* DATA FOR THE TASK:
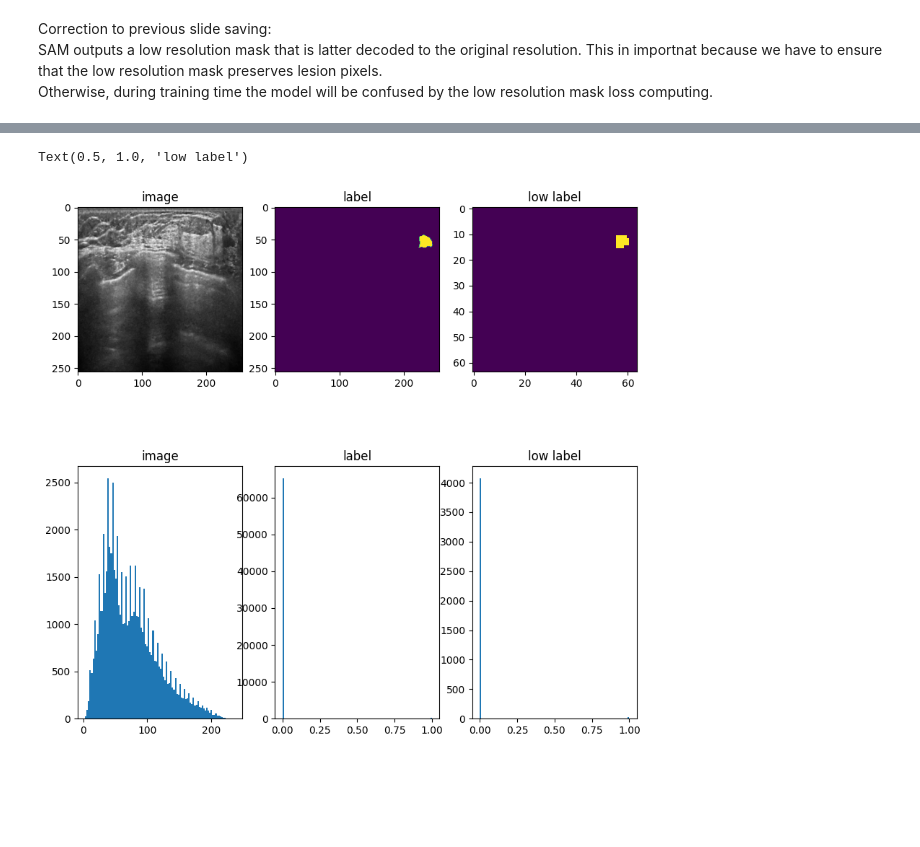
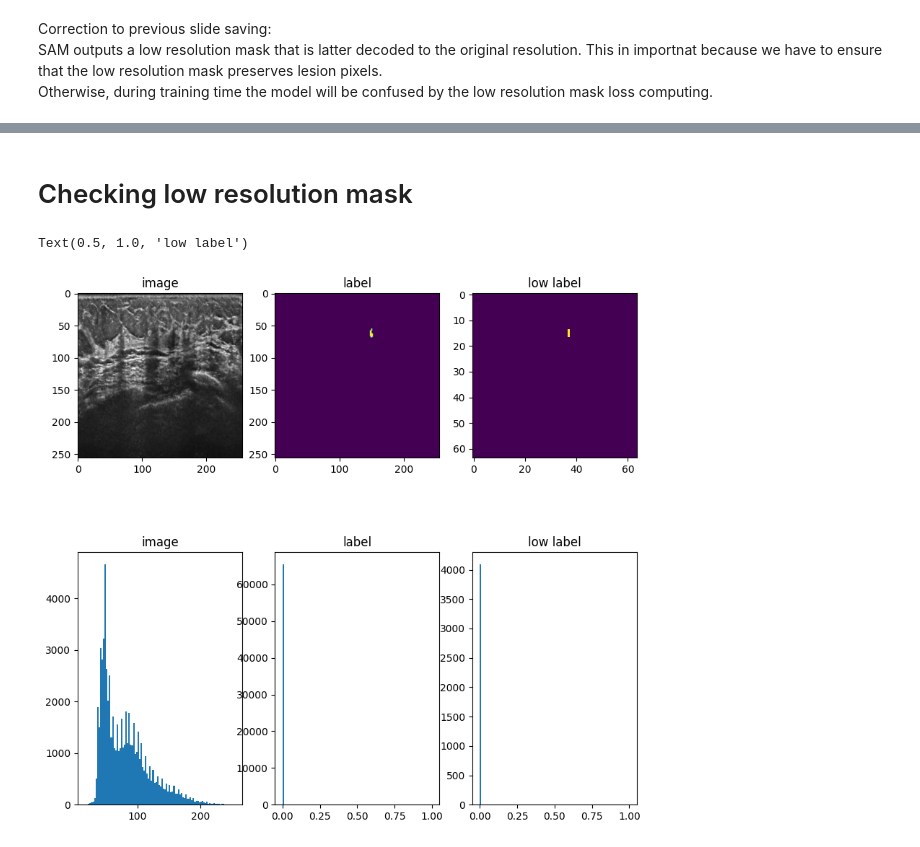
Before and after one commit to VICTORIA-project/tdsc_abus23, a Jupyter notebook: dataset_analysis/challange_data.ipynb, the cells around one changed output, grey strips where cells are left out. Cells and saved outputs as stored; diff of their text form; code cells hidden in the pictures; blank space fills up the shorter version.

```diff
--- a/dataset_analysis/challange_data.ipynb
+++ b/dataset_analysis/challange_data.ipynb
@@ -276,3 +263,17 @@ for i, row in metadata.iterrows():
+# %% [markdown]
+# Checking low resolution mask
+# %%
+# define paths, get list of images and labels and split them into train and test
+root_path = repo_path / 'data/challange_2023/Train'
+metadata = pd.read_csv(root_path / 'extended_metadata.csv')
+
+# get example image
+row = metadata.iloc[10]
+image_path = root_path /  row['data_path']
+label_path = root_path / row['mask_path']
+# get image and label
+im = sitk.GetArrayFromImage(sitk.ReadImage(image_path))
+label = sitk.GetArrayFromImage(sitk.ReadImage(label_path))
 # %%
 low_res_trans = monai.transforms.Compose([monai.transforms.Resized(keys=["label"], spatial_size=(64, 64),mode=['nearest'])])
 low_res_trans = Compose(
@@ -284,38 +285,38 @@ low_res_trans = Compose(
 
 # z values valid lesion
 z_values = np.unique(np.where(label)[0])
-z = z_values[10]
+z = z_values[1]
 # preprocess image
 im_slice = Image.fromarray(im[z])
 im_slice = preprocess_im(im_slice)
 im_slice = np.asarray(im_slice)
 # # put channel first and repeat
 im_slice = np.repeat(np.expand_dims(im_slice, axis=0), 3, axis=0)
 
 # preprocess label
 label_slice = Image.fromarray(label[z])
 label_slice = preprocess_label(label_slice)
 low_label_slice = low_res_trans(label_slice)
 low_label_slice = np.asarray(low_label_slice)
 label_slice = np.asarray(label_slice)
 # low_label_slice = low_res_trans({"label":label_slice})['label'][0]
 
 
 
 # plot image and label and histograms
 fig, ax = plt.subplots(2,3, figsize=(10,10))
 ax[0,0].imshow(im_slice[0], cmap='gray')
 ax[0,0].set_title('image')
 ax[0,1].imshow(label_slice)
 ax[0,1].set_title('label')
 ax[0,2].imshow(low_label_slice)
 ax[0,2].set_title('low label')
 ax[1,0].hist(im_slice[0].ravel(), bins=100)
 ax[1,0].set_title('image')
 ax[1,1].hist(label_slice.ravel(), bins=100)
 ax[1,1].set_title('label')
 ax[1,2].hist(low_label_slice.ravel(), bins=100)
 ax[1,2].set_title('low label')
 # %% [output]
 Text(0.5, 1.0, 'low label')
-[figure, old version]
+[figure, new version]
```
Also changed, not shown: parts of 8 cells of this notebook, 1 other file.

* ASSIGNMENT: All lines from the listing above that include "fromarray" should be shown.

* RESPONSE BOX:
 im_slice = Image.fromarray(im[z])
 label_slice = Image.fromarray(label[z])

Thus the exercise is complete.